The city did pour $5.5 million in 2007 for streetscape improvements, including those tremendous signs. The city’s redevelopment agency can also reimburse businesses up to $95,000 for renovations to facades or installation of signs. For the last year, the city has also waived its $20,000 tavern license to help businesses get started (the waiver has been renewed through February 2012). Downtown has established beachheads at Fremont East and on Charleston Boulevard.
But now is the time to think more creatively along Fremont. How about a jazz club? A poetry slam venue? A comic book shop? The El Cortez has hosted two storytelling events (presented by Vegas Seven) that drew large crowds and suggested there’s plenty of untapped appetite for the urban lifestyle. The Neon Reverb music fest is a hit, but perhaps we can go further. Downtown Realtor Steve Franklin suggests Fremont could use a “serious live music venue,” a small 500-to-1,000-seat venue that could bring in the sort of quality national acts that can’t fill the large music venues on the Strip but could help “program” downtown as the hip alternative to mainstream Strip glitz. Grammy-winning jazz bassist Esperanza Spalding, anyone? Downtown Las Vegas will always have to confront the Strip, because the Strip will always have a claim on being the real downtown of Las Vegas, insofar as we measure downtown as the place with the most people, most jobs and most energy—the place that represents a city’s ambitions most clearly, the place we take our friends from out of town.
But everyone knows that the real heartbeat of a city is in its neighborhoods. Want to know the real New York? Leave Midtown—better yet, get over to Queens or Brooklyn. Want to know the real Chicago? Get off Michigan Avenue and out of the Loop. Sure, if downtown is just a neighborhood, why make a big deal out of it? Because, frankly, we don’t have many neighborhoods in Las Vegas. We have subdivisions, we have anonymous gated communities near long, anonymous commercial streets anchored by large, anonymous supermarket chains. Maybe one kick-ass neighborhood will give us a taste for more.
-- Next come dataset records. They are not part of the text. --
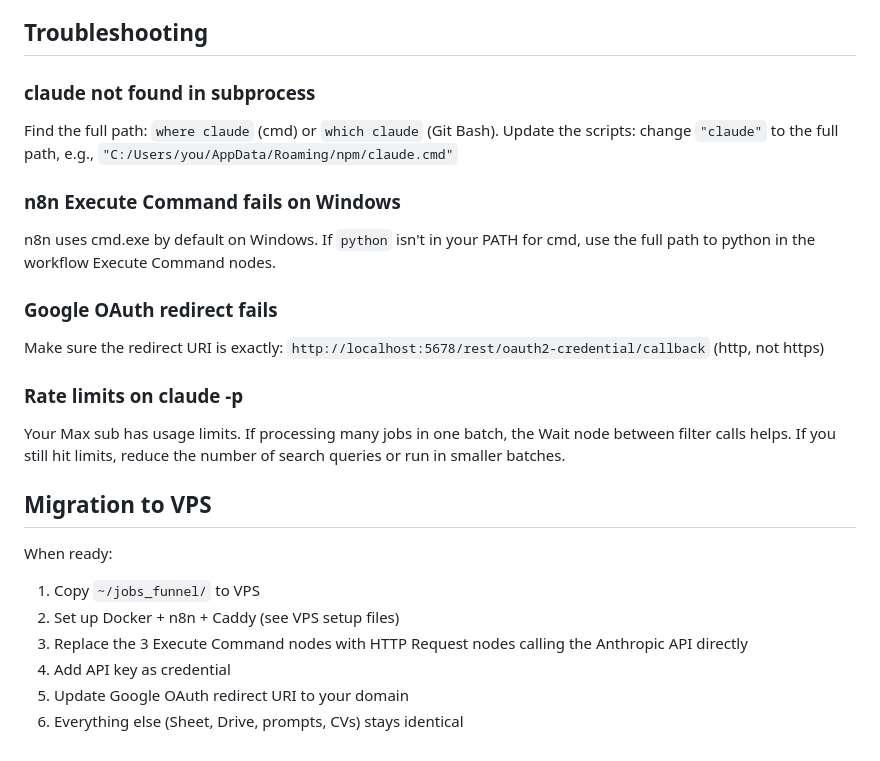
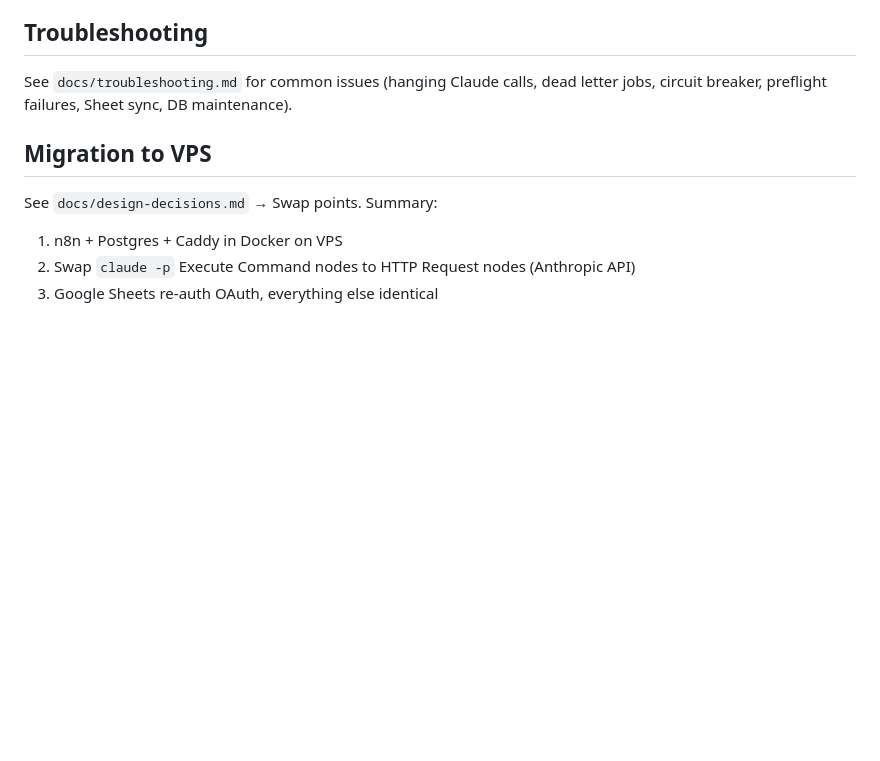
Before and after one commit to Cameleolam/jobs-funnel, a Markdown page: README.md, the part around one of its changes. GitHub-like rendering; blank space fills up the shorter version.

```diff
--- a/README.md
+++ b/README.md
@@ -173,32 +164,13 @@ Click it on any job posting page to send it through the pipeline.
 
 ## Troubleshooting
 
-### claude not found in subprocess
-Find the full path: `where claude` (cmd) or `which claude` (Git Bash).
-Update the scripts: change `"claude"` to the full path, e.g.,
-`"C:/Users/you/AppData/Roaming/npm/claude.cmd"`
-
-### n8n Execute Command fails on Windows
-n8n uses cmd.exe by default on Windows. If `python` isn't in your PATH for cmd,
-use the full path to python in the workflow Execute Command nodes.
-
-### Google OAuth redirect fails
-Make sure the redirect URI is exactly:
-`http://localhost:5678/rest/oauth2-credential/callback`
-(http, not https)
-
-### Rate limits on claude -p
-Your Max sub has usage limits. If processing many jobs in one batch,
-the Wait node between filter calls helps. If you still hit limits,
-reduce the number of search queries or run in smaller batches.
+See `docs/troubleshooting.md` for common issues (hanging Claude calls, dead letter jobs,
+circuit breaker, preflight failures, Sheet sync, DB maintenance).
 
 ## Migration to VPS
 
-When ready:
-1. Copy `~/jobs_funnel/` to VPS
-2. Set up Docker + n8n + Caddy (see VPS setup files)
-3. Replace the 3 Execute Command nodes with HTTP Request nodes
-   calling the Anthropic API directly
-4. Add API key as credential
-5. Update Google OAuth redirect URI to your domain
-6. Everything else (Sheet, Drive, prompts, CVs) stays identical
+See `docs/design-decisions.md` → Swap points. Summary:
+
+1. n8n + Postgres + Caddy in Docker on VPS
+2. Swap `claude -p` Execute Command nodes to HTTP Request nodes (Anthropic API)
+3. Google Sheets re-auth OAuth, everything else identical
```
Also changed, not shown: other parts of README.md (+93 -102 lines).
So I’m OK with a downtown Las Vegas that feels more like a great city neighborhood than the bustling center of a region. Whatever we do downtown, let’s not feel obligated to look for big, signature projects. Instead, let’s encourage developers to come downtown with small-scale but visionary dreams; let’s encourage residents to move downtown and provide a base for local businesses. Achieving critical mass downtown will require determined, smart and small steps. Lots of them.
That approach may produce a downtown that balances vitality and livability, density with room to breathe. “When you get into an urban setting,” Truesdell notes, “you have to plant a lot of seeds and pour a lot of water.” The first seeds have been planted on Fremont East. The true harvest is still to come.